“I felt like I needed to move somewhere else to keep learning in life,” says the HIV advocate and independent consultant, who lives in San Francisco. “I just took that risk.”
After his initial HIV test came back positive in 1985, Guillén got tested five more times before finally accepting his diagnosis.
Without family or a community to turn to for support, Guillén faced his condition alone for many years. But he never gave up.
Knowing how a lack of community can affect people living with HIV, especially long-term survivors, Guillén took action.
In 2015, he created the HIV Long Term Survivors group on Facebook, which has nearly 5,000 members and is open to everyone who identifies as a long-term survivor, including those diagnosed since the advent of effective antiretroviral treatment for HIV in 1996.
“My conception from the beginning was to open a group that was based on acceptance and inclusiveness and not on denial of whoever you are,” he says.
Guillén is incredibly proud of the diverse Facebook group, which includes women, transgender people, heterosexual men, men who have sex with men, and more.
He is also the cochair of San Francisco’s HIV and Aging Workgroup and a member of the Long Term Care Coordinating Council, which advises the mayor on policy pertaining to older adults and people with disabilities.
One of his many ambitions is to connect organizations for people living with HIV with those for older adults. “Most of us didn’t plan to have a life growing older, so we’re not prepared now,” Guillén explains. “We don’t have those resources.”
In 2016, Guillén was featured in the award-winning documentary Last Men Standing, which chronicled the stories of eight HIV long-term survivors in San Francisco. He also appeared in the film’s poster.
“I was the one representing this community with constant pain,” says Guillén, who suffers from neuropathy. “I was representing the immigrants and Latinos.”

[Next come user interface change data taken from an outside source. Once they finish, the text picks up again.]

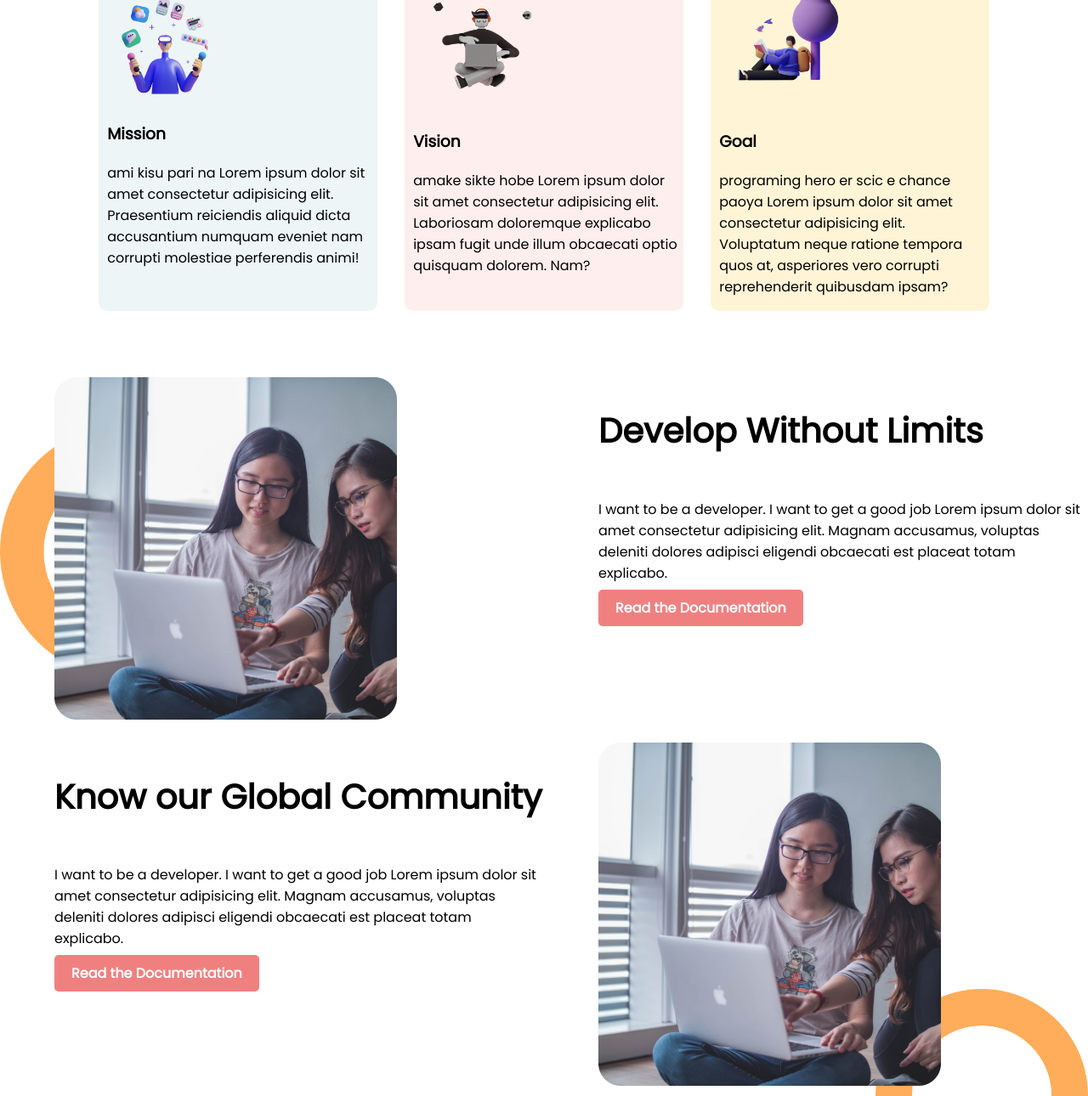
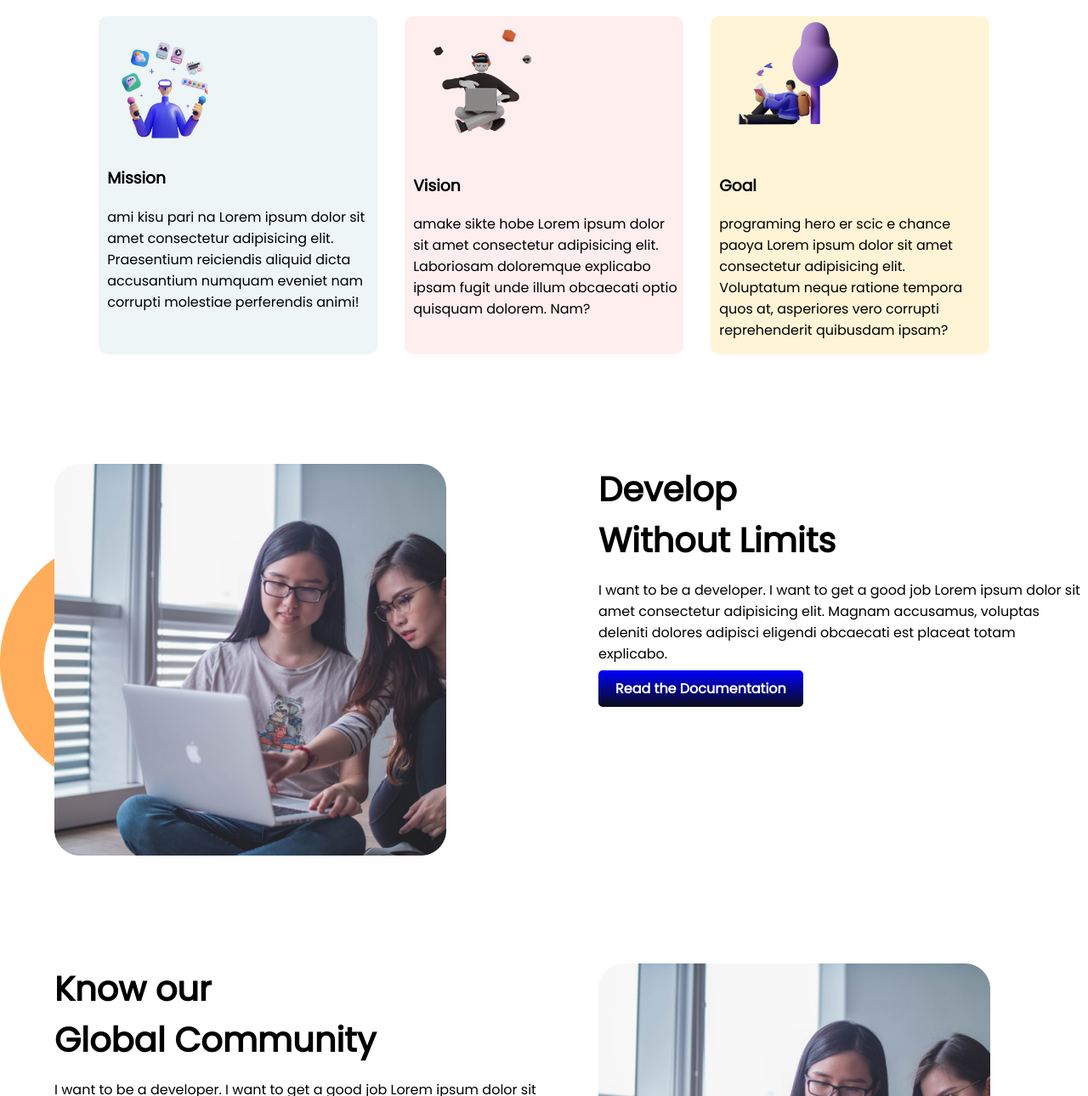
Before and after one commit to ArafathRumman/Personal-Website-2022, a plain HTML site: page index.html in a window 1280 px wide. Shown: the part 551-1841 px from the top of the page at 85% size. Drawn offline with Linux system fonts and the light colour scheme.

Commit message:
color and some class add

```diff
--- a/assets/css/style.css
+++ b/assets/css/style.css
@@ -19,18 +19,23 @@ h2 {
   margin: 10px 0px;
 }
 .half-width img {
-  width: 70%;
+  width: 80%;
 }
 .half-width a {
   text-decoration: none;
   padding: 10px 20px;
   color: white;
   font-weight: 700;
-  background-color: lightcoral;
+  background-image: linear-gradient(blue, #0b0d17);
   border-radius: 5px;
 }
+
+.only-for-heading-margin {
+  margin-top: 0px;
+  margin-bottom: 0px;
+}
 .color-text {
-  color: coral;
+  color: royalblue;
 }
 .heading {
   display: flex;
@@ -40,9 +45,9 @@ h2 {
 }
 
 .vertical-line {
-  border-left: 5px solid lightcoral;
-  height: 150px;
-  margin-top: 63px;
+  border-left: 5px solid blue;
+  height: 113px;
+  margin-top: 62px;
   border-radius: 10px;
   outline: auto;
   outline-style: none;
@@ -77,7 +82,7 @@ h2 {
   width: 50%;
 }
 .Develop-Without-Limit {
-  margin-top: 500px;
+  margin-top: 550px;
   background-image: url(/assets/images/shapes/shape-1.png);
   background-position: left;
   background-repeat: no-repeat;
@@ -89,6 +94,7 @@ h2 {
   background-position: right 300px;
   background-repeat: no-repeat;
   background-size: 250px;
+  margin-top: 100px;
 }
 .footer {
   background-color: #0b0d17;
--- a/index.html
+++ b/index.html
@@ -20,7 +20,7 @@
                 <div class="vertical-line"></div>
                 <div class="heading-style">
                     <h1>Stay Focused on</h1>
-                    <h1><span class="color-text">Mission 2022</span> </h1>
+                    <h1 class="only-for-heading-margin"><span class="color-text">Mission 2022</span> </h1>
                 </div>
 
             </div>
@@ -64,7 +64,8 @@
         <div class="half-width">
             <div class="heading">
                 <div class="heading-style">
-                    <h2>Develop Without Limits</h2>
+                    <h2 class="only-for-heading-margin">Develop</h2>
+                    <h2 class="only-for-heading-margin">Without Limits</h2>
                 </div>
             </div>
             <p>I want to be a developer. I want to get a good job Lorem ipsum dolor sit amet consectetur adipisicing elit. Magnam accusamus, voluptas deleniti dolores adipisci eligendi obcaecati est placeat totam explicabo. </p>
@@ -77,7 +78,8 @@
         <div class="half-width">
             <div class="heading">
                 <div class="heading-style">
-                    <h2>Know our Global Community</h2>
+                    <h2 class="only-for-heading-margin">Know our</h2>
+                    <h2 class="only-for-heading-margin">Global Community</h2>
                 </div>
             </div>
             <p>I want to be a developer. I want to get a good job Lorem ipsum dolor sit amet consectetur adipisicing elit. Magnam accusamus, voluptas deleniti dolores adipisci eligendi obcaecati est placeat totam explicabo. </p>
```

A singer and composer, Guillén wrote the song “Surviving Still” to raise awareness of the plight of long-term survivors.
“We have to get out of the HIV bubble and talk to the world,” Guillén says. “The world needs to know what happened after the early days of the epidemic and what happened to these people now growing older with HIV.”
Surviving Still - Jesús Guillén fights for #HIV long-term survivors http://ow.ly/8MXK30mgJ3F #advocacy via @pozmagazine